Brief :: For the data below, report how many lines contain the string "itemize" and write nothing more.

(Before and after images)
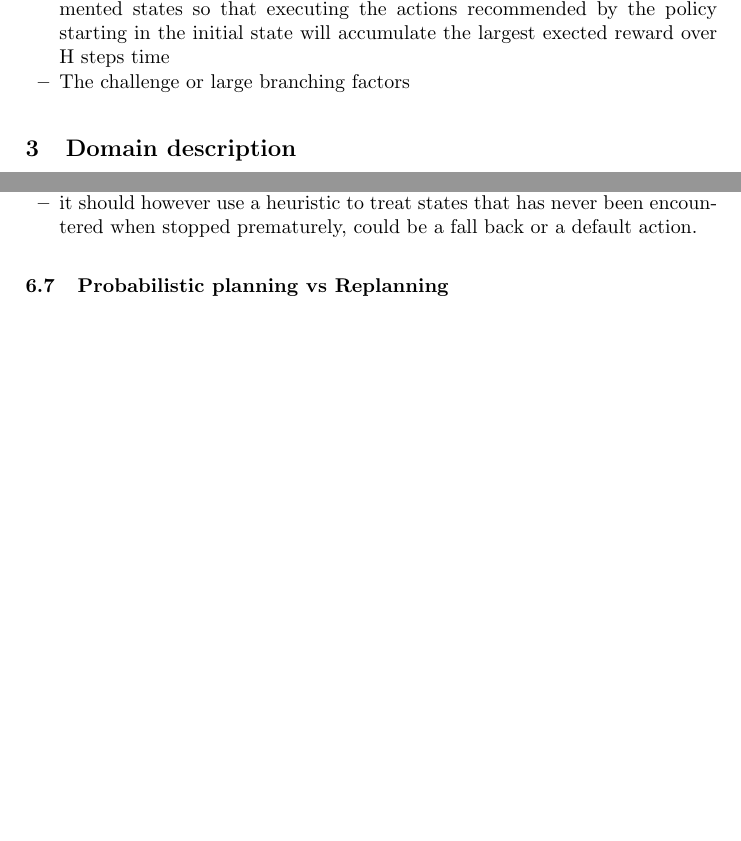
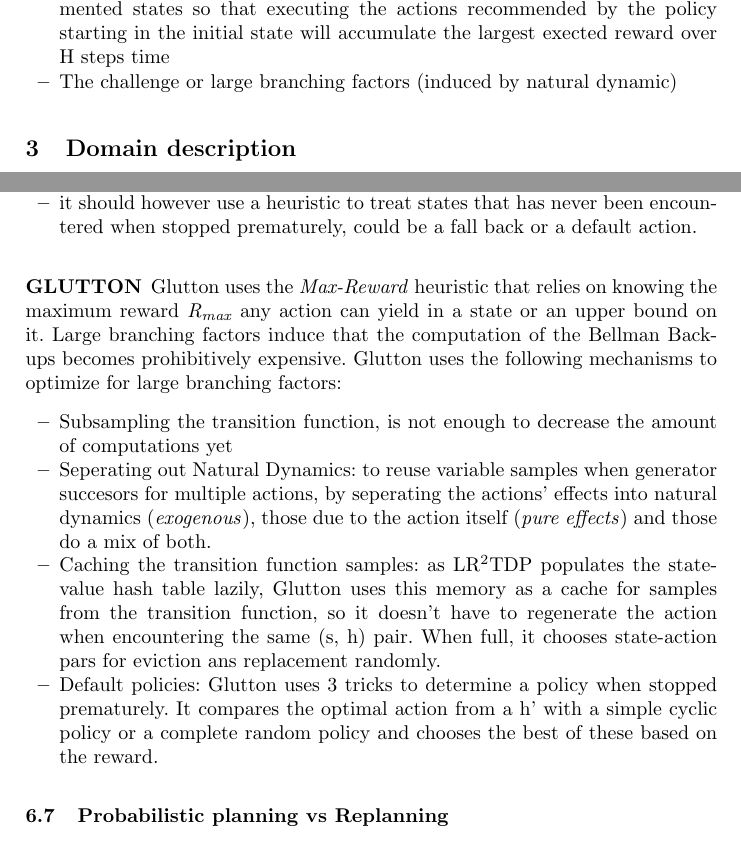
Before and after one commit to ImaraSpeek/SeminarAlgorithms, a LaTeX thesis (FinalPaper/paper.tex): two parts of pages 2 and 6 of 8 before the commit and two parts of pages 2 and 6 of 9 after it, joined at a grey line, cut so that both start at the same text, the shorter picture padded with empty space. Compiled offline with pdfLaTeX.

Commit message:
glutton added, stating on gourmand summary now

```diff
--- a/FinalPaper/paper.tex
+++ b/FinalPaper/paper.tex
@@ -91,7 +91,7 @@ The baseline test in \cite{little2007probvsreplan} evaluates the competition pro
 	\item reason about the \emph{augmented state space} of M(H), which is a set \emph{S x (0, ... , H)} of state number of steps-to-go pairs
 	\item Describe reward heuristic
 	\item Solving M(H) means finding a policy: a rule for selecting actions in augmented states so that executing the actions recommended by the policy starting in the initial state will accumulate the largest exected reward over H steps time
-	\item The challenge or large branching factors
+	\item The challenge or large branching factors (induced by natural dynamic)
 \end{itemize}
 
 
@@ -246,8 +248,17 @@ LR\textsuperscript{2}TDP uses \emph{reverse iterative deepening} and LRTDP-FH to
 	\item it should however use a heuristic to treat states that has never been encountered when stopped prematurely, could be a fall back or a default action.
 \end{itemize}
 
+\subsubsection{GLUTTON}
+Glutton uses the \emph{Max-Reward} heuristic that relies on knowing the maximum reward \emph{R\textsubscript{max}} any action can yield in a state or an upper bound on it. Large branching factors induce that the computation of the Bellman Backups becomes prohibitively expensive. Glutton uses the following mechanisms to optimize for large branching factors:
+\begin{itemize}
+	\item Subsampling the transition function, is not enough to decrease the amount of computations yet
+	\item Seperating out Natural Dynamics: to reuse variable samples when generator succesors for multiple actions, by seperating the actions' effects into natural dynamics (\emph{exogenous}), those due to the action itself (\emph{pure effects}) and those do a mix of both.
+	\item Caching the transition function samples: as LR\textsuperscript{2}TDP populates the state-value hash table lazily, Glutton uses  this memory as a cache for samples from the transition function, so it doesn't have to regenerate the action when encountering the same (s, h) pair. When full, it chooses state-action pars for eviction ans replacement randomly.
+	\item Default policies: Glutton uses 3 tricks to determine a policy when stopped prematurely. It compares the optimal action from a h' with a simple cyclic policy or a complete random policy and chooses the best of these based on the reward.
+\end{itemize}
 
 
+%---------------------------------------------------------------------------------------------------------------------------
 
 \subsection{Probabilistic planning vs Replanning}
 Inspired by the FF-Replan entrance in the IPPC competition, this paper described a probabilistic interestingness quality of domains. It then compares probabilistic planners with replanners in the different domains to draw conclusions. Classical planning with replanning upon failure when there is so little or so much uncertainty about the world that it is not worth modelling and reasoning about or when goals dynamically change or when the problem is too large to solve at once. Probabilistic planners are more appropriate when avoiding irreparable or costly failures. Probabilistic planning computes a plan that can handle all foreseeable contingencies and is preferable for quick reactions in closed control loops.
```
Also changed, not shown: FinalPaper/paper.tex (2 more changed lines).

Task solution :: 4